Prostitution in the United States
Prostitution is commonly referred to as the “world’s oldest profession”. While one might think of scantily-clad women traipsing up and down a sidewalk in a seedy area, as in the movie “Pretty Woman”, this is only one way in which women’s bodies are sold. Other sex businesses include brothels, massage parlors, escort services and phone sex, all of which are prominent in the United States. Even though Nevada is the only state that allows legal prostitution, vice squads throughout the nation are needed to identify and halt the practice in the other forty-nine states. Some women choose to sell their bodies, but many of them are forced into the profession by circumstance or even force. Their customers are referred to as “johns”; they include men from every walk of life, every race and culture.
Unlike non-commercial sex, prostitution “dehumanizes and commodifies women” (Farley, et. al., 2003), due to a power balance where only the john has the means with which to decide when, where and with whom to have sex. A person’s job often requires them to do engage in activities that they would normally avoid (cleaning up after other people, fixing their appliances, delivering the mail), and doesn’t allow them the freedom to choose their customers. The same is true for prostitution; women who need to earn a living cannot discriminate based on appearance or the location of the sex act, and many of them are under the control of a pimp. A pimp is a man (most often) who takes control of street prostitutes, forcing them into sex acts and taking the profits. A female equivalent is a “madam” who runs a brothel where women often live and service customers.
Childhood trauma, particularly sexual abuse, often results in the life of prostitution.
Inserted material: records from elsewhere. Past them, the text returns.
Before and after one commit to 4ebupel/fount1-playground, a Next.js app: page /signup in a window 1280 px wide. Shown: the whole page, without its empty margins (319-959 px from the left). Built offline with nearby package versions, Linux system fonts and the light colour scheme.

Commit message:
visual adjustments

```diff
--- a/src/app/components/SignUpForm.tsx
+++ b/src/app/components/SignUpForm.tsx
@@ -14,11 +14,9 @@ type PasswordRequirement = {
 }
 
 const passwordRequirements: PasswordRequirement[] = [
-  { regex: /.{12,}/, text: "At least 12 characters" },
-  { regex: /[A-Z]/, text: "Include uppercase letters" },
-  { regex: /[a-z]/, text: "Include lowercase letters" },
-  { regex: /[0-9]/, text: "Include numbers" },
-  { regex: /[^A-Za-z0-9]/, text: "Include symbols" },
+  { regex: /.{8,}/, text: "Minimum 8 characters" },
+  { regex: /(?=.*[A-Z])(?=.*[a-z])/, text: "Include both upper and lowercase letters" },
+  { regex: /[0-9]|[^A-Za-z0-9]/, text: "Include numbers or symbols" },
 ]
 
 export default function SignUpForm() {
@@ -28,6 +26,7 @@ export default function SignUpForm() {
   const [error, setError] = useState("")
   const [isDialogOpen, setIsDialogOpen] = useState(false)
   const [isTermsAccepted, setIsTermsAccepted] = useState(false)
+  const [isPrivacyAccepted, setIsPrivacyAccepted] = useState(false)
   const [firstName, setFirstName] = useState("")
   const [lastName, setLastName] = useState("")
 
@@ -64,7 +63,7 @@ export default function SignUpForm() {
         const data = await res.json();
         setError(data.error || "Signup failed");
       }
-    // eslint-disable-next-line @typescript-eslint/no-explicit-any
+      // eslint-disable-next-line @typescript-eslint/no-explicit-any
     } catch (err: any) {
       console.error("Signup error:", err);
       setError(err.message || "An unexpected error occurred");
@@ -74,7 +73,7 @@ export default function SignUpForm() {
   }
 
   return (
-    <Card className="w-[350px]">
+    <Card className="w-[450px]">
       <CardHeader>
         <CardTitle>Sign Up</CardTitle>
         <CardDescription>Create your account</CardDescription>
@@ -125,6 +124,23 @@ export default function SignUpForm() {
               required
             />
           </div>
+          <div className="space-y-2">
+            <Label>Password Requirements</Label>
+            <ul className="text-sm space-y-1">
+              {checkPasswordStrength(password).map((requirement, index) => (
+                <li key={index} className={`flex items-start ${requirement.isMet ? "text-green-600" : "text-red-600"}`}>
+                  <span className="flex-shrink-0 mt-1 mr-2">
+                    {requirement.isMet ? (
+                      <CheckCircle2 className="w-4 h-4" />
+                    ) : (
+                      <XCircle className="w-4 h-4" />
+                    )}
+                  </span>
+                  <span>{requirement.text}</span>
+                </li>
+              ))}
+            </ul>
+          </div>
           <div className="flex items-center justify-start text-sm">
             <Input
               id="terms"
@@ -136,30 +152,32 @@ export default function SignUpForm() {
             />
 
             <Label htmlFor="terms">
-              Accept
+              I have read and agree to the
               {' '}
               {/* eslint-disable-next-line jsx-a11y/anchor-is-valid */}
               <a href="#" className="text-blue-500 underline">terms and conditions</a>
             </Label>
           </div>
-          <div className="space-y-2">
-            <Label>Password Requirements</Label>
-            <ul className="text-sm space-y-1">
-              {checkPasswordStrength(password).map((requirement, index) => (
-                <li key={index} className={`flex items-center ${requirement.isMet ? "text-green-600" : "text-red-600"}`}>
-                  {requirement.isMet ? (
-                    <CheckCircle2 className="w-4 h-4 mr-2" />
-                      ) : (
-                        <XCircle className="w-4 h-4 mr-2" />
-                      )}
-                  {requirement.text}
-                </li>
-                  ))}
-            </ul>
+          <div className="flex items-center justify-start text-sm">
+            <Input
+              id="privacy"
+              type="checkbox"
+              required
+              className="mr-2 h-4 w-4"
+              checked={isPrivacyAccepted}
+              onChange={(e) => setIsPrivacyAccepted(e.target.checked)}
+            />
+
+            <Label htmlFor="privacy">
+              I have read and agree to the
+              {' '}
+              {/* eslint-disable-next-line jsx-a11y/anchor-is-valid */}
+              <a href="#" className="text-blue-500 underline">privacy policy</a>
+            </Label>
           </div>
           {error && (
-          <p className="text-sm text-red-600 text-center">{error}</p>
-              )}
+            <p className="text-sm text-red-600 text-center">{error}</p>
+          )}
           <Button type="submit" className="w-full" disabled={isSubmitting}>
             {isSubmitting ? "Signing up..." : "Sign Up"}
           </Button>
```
A study in San Francisco resulted in fifty to ninety percent of prostitutes reporting that they were the victims of childhood sexual abuse and that the abuse had influenced their entry into prostitution (Farley, et. al., 2003). Girls tend to be thirteen to fourteen years of age when they begin life as a prostitute in the United States and have a history of physical abuse, poverty or parental abandonment. An overwhelming number of prostitutes are Caucasian or African-American, the least common being Asians.
The johns, or customers of prostitutes, are more difficult to categorize. They include all races, occupations and social class; a wealthy man is just as likely as a poor one to summon a street prostitute and have sex in a seedy motel or in a car. Celebrities such as Hugh Grant and Eddie Murphy have been caught patronizing Hollywood street prostitutes. Other men prefer the relative privacy of using an escort service, as the women are presentable and discreet. Johns are often violent and cruel; only five percent of women in the San Francisco study had never been raped, gang-raped or beaten. While johns who patronize escort services may appear to be a safer bet, prostitutes report that they often prefer street prostitution; they can choose their customers and deter violence by having a colleague write down the customer’s license plate number.
While women who work as strippers aren’t legally engaging in prostitution, the line between “exotic dancing” and sex is growing smaller and smaller. Many women are paid to give lap dances in which they sit, nearly naked, on the customer’s lap and grind their genitals together until the point of arousal or even ejaculation. Often, these “dancers” are required to give lap dances in order to keep their jobs. In conclusion, not only is prostitution in the United States becoming more common, the ways in which a woman’s body can be sold are increasing. Children who are sexually abused need intensive psychotherapy in order to put a stop to one of the most common inducers of sex for sale.
Farley, M. et. al. (2003). Prostitution and trafficking in nine countries. Retrieved November 26, 2008 from Prostitution Research.com Web site: http://www.prostitutionresearch.com/pdf/Prostitutionin9Countries.pdf